Once done, Kononenko and Prokopyev will cover the area with insulation and, if time is available, carrying out one or two minor "get-ahead" tasks before returning to Pirs and bringing the spacewalk to an end.

Soyuz ferry ships are made up of three modules: an aft instrumentation and propulsion section; a central three-seat command module used by astronauts and cosmonauts during launch and landing; and an upper orbital module featuring rendezvous antennas and a docking mechanism. The orbital module also provides a bit of leg room and privacy during station rendezvous procedures that can take as long as two days to complete.

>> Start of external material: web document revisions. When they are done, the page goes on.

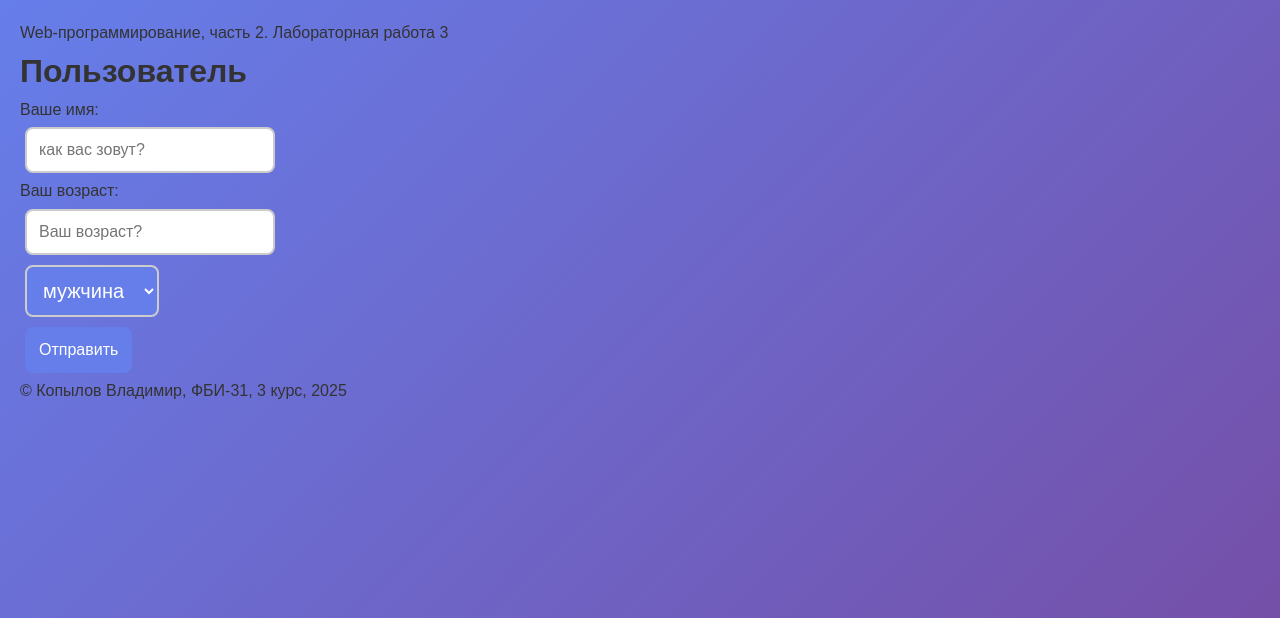
After one commit to ruwer555/Web-backend-lab, a Flask app: page /lab3/form1 in a window 1280 px wide. The commit adds this page. Shown: the top 618 px of the page. Run offline with Flask 3, Linux system fonts and the light colour scheme.

Commit message:
Форма

```diff
--- a/lab3.py
+++ b/lab3.py
@@ -16,6 +16,7 @@ def cookie():
     resp.set_cookie('name_color', 'magenta')
     return resp
 
+
 @lab3.route('/lab3/del_cookie')
 def del_cookie():
     resp = make_response(redirect('/lab3/'))
@@ -23,3 +24,11 @@ def del_cookie():
     resp.delete_cookie('age')
     resp.delete_cookie('name_color')
     return resp
+
+
+@lab3.route('/lab3/form1')
+def form1():
+    user = request.args.get('user')
+    age = request.args.get('age')
+    sex = request.args.get('sex')
+    return render_template('form1.html', user=user, age=age, sex=sex)
--- a/static/main.css
+++ b/static/main.css
@@ -265,3 +265,15 @@ button:active {
     background: #667eea;
     transform: scale(0.98);
 }
+
+select {
+    background: #667eea;
+    color: white;
+    cursor: pointer;
+    padding: 12px;
+    margin: 5px;
+    border: 2px solid #ccc;
+    border-radius: 8px;
+    font-size: 20px;
+    font-family: Arial, sans-serif;
+}
--- /dev/null
+++ b/templates/form1.html
@@ -0,0 +1,38 @@
+{% extends "base.html" %}
+
+{# номер лабораторной работы: #}
+{% block lab %}Лабораторная работа 3{% endblock %}
+
+{# основной контент: #}
+{% block main %}
+    {% if user %}
+    <h1>Привет, {{ user }}</h1>
+    <h1>Ваш возраст: {{ age }}</h1>
+    <h1>Ваш пол: {{ sex }}</h1>
+    <h2>Добро пожаловать на сайт!</h2>
+    <div>
+        <a href="/lab3/form1">Заново</a>
+    </div>
+    {% else %}
+    <h1>Пользователь</h1>
+    <form>
+        <label>Ваше имя:</label>
+        <div>
+            <input type="text" placeholder="как вас зовут?" name="user">
+        </div>
+        <label>Ваш возраст:</label>
+        <div>
+            <input type="number" placeholder="Ваш возраст?" name="age">
+        </div>
+        <div>
+            <select name="sex" placeholder="">
+                <option value="male">мужчина</option>
+                <option value="female">женщина</option>
+            </select>
+        </div>
+        <div>
+            <button type="submit">Отправить</button>
+        </div>
+    </form>
+    {% endif %}
+{% endblock %}
--- a/templates/lab3.html
+++ b/templates/lab3.html
@@ -11,6 +11,7 @@
     <ul>
         <li><a href="/index">Курс</a></li>
         <li><a href="/lab3/cookie">Куки</a>
-        <li><a href="/lab3/del_cookie">Куки</a>
+        <li><a href="/lab3/del_cookie">Удаление куки</a>
+        <li><a href="/lab3/form1">Заполнение формы</a>
     </ul>
 {% endblock %}
```
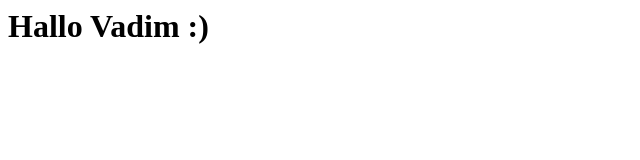
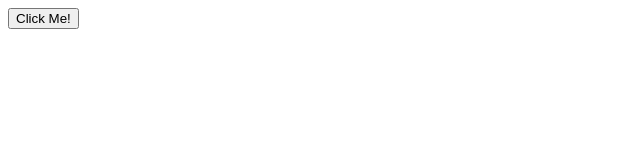
Before and after one commit to despinac/fitnessTracker, a plain HTML site: page index.html in a window 1280 px wide. Shown: the whole page, without its empty margins (0-640 px from the left). Drawn offline with Linux system fonts and the light colour scheme.

Commit message:
button example

```diff
--- a/index.html
+++ b/index.html
@@ -7,6 +7,6 @@
     <title>Document</title>
 </head>
 <body>
-<h1> Hallo Vadim :) </h1>
+<button type="button" onclick="alert('Hallo Vadim!')">Click Me!</button>
 </body>
 </html>
```
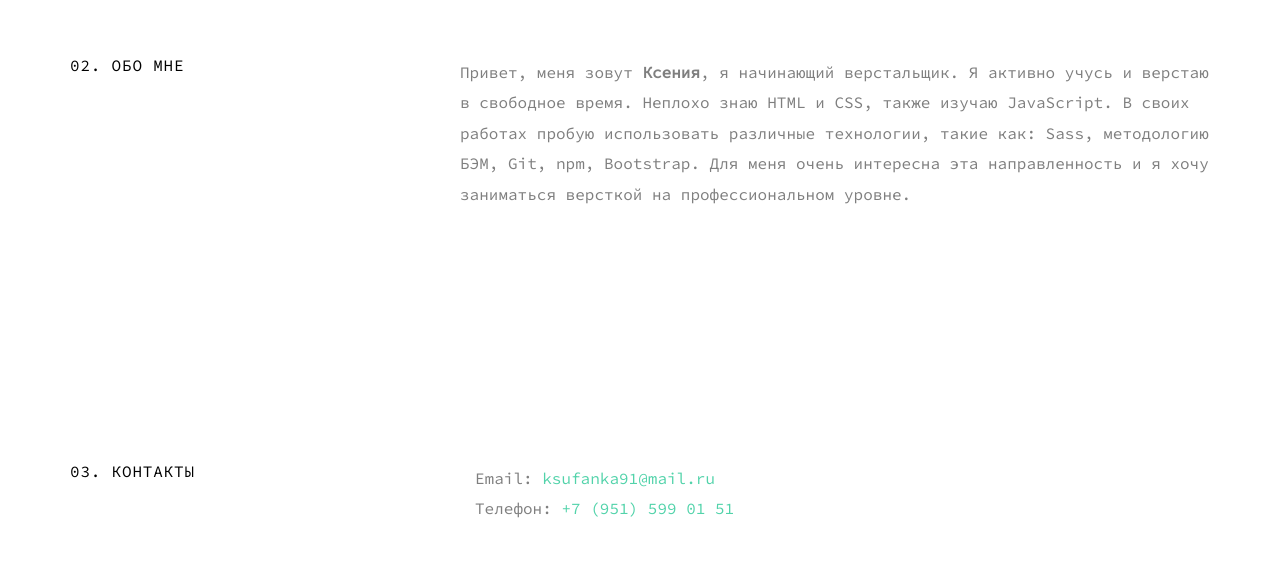
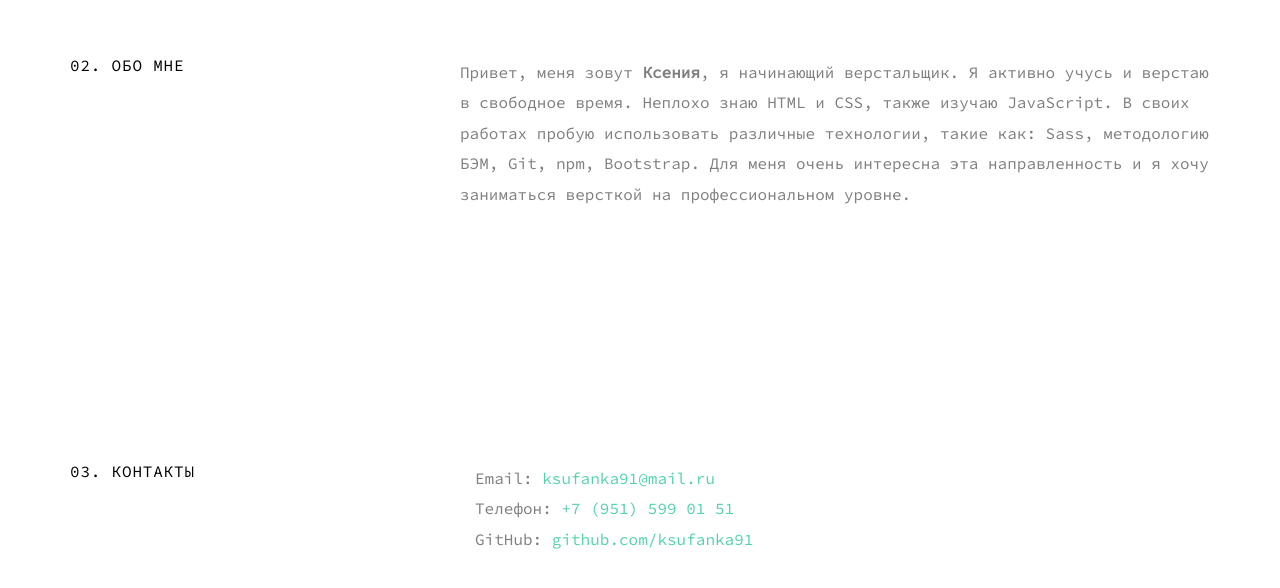
Before and after one commit to ksufanka91/ksufanka91.github.io, a plain HTML site: page index.html in a window 1280 px wide. Shown: the part 1519-2107 px from the top of the page. Drawn offline with Linux system fonts and the light colour scheme.

Commit message:
add GitHub contacts

```diff
--- a/index.html
+++ b/index.html
@@ -184,6 +184,7 @@
                 <div class="col-md-12">
                     <div class="mb-1">Email: <a href="mailto:ksufanka91@mail.ru">ksufanka91@mail.ru</a></div>
                     <div>Телефон: <a href="tel:+79515990151">+7 (951) 599 01 51</a></div>
+                    <div>GitHub: <a href="https://github.com/ksufanka91">github.com/ksufanka91</a></div>
                 </div>
             </div>
         </div>
```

Only the central command, or descent, module carrying the crew makes it back to Earth. After an internal hatch is sealed, the upper orbital module and lower propulsion modules are discarded just above the discernible atmosphere and both burn up during entry.

The leak issue cropped up the evening of Aug. 29 when sensors aboard the space station detected a small decrease in cabin air pressure. It was not large enough to warrant waking the lab's crew, but the next day they traced it to the orbital module of the Soyuz MS-09/55S spacecraft. When they pulled back insulation, they found a small hole and nearby marks on the hull that appeared to have been caused by deliberate drilling.

The spacecraft was launched on June 6, carrying Prokopyev, German flight engineer Alexander Gerst and NASA astronaut Serena Auñón-Chancellor to the station. The assumption was that someone had attempted to repair the hole before launch and that the seal eventually gave way in the vacuum of space.

Dmitri Rogozin, head of the Russian space agency Roscosmos, raised eyebrows shortly after the leak was detected when he did not immediately rule out crew involvement, saying (in translated remarks) that it was a matter of honor to "find the one responsible for that, to find out whether it was an accidental defect or a deliberate spoilage, and where it was done — either on Earth or in space."

Drew Feustel, the NASA astronaut in command of the station at the time, said in interviews later that no one on board had anything to do with the leak other than plugging it. Little else has been said about the matter in the weeks leading up to Tuesday's spacewalk, but the Russian investigation is still underway.

Kononenko and two crewmates — Canadian flight engineer David Saint-Jacques and Anne McClain — arrived at the station aboard their Soyuz MS-11/57S spacecraft on Dec. 3, joining Prokopyev, Gerst and Auñón-Chancellor.

Prokopyev and his two crewmates plan to return to Earth aboard the Soyuz MS-09/55S ferry ship next Thursday, landing in Kazakhstan just after midnight U.S. time to wrap up a 196-day mission.

"We've already done the (flight readiness review) for the 55S return and this was discussed in great detail, Scimemi said of the leak. "There is no reason to believe this will become unstable at any point. Again, this is on the on-orbit module, which is jettisoned. This part does not come back home with the crew, so we believe the risk is very low."

Tuesday's spacewalk marked the 213th EVA devoted to station assembly and maintenance since station construction began in 1998, the eighth so far this year, the fourth for Kononenko and the second for Prokopyev.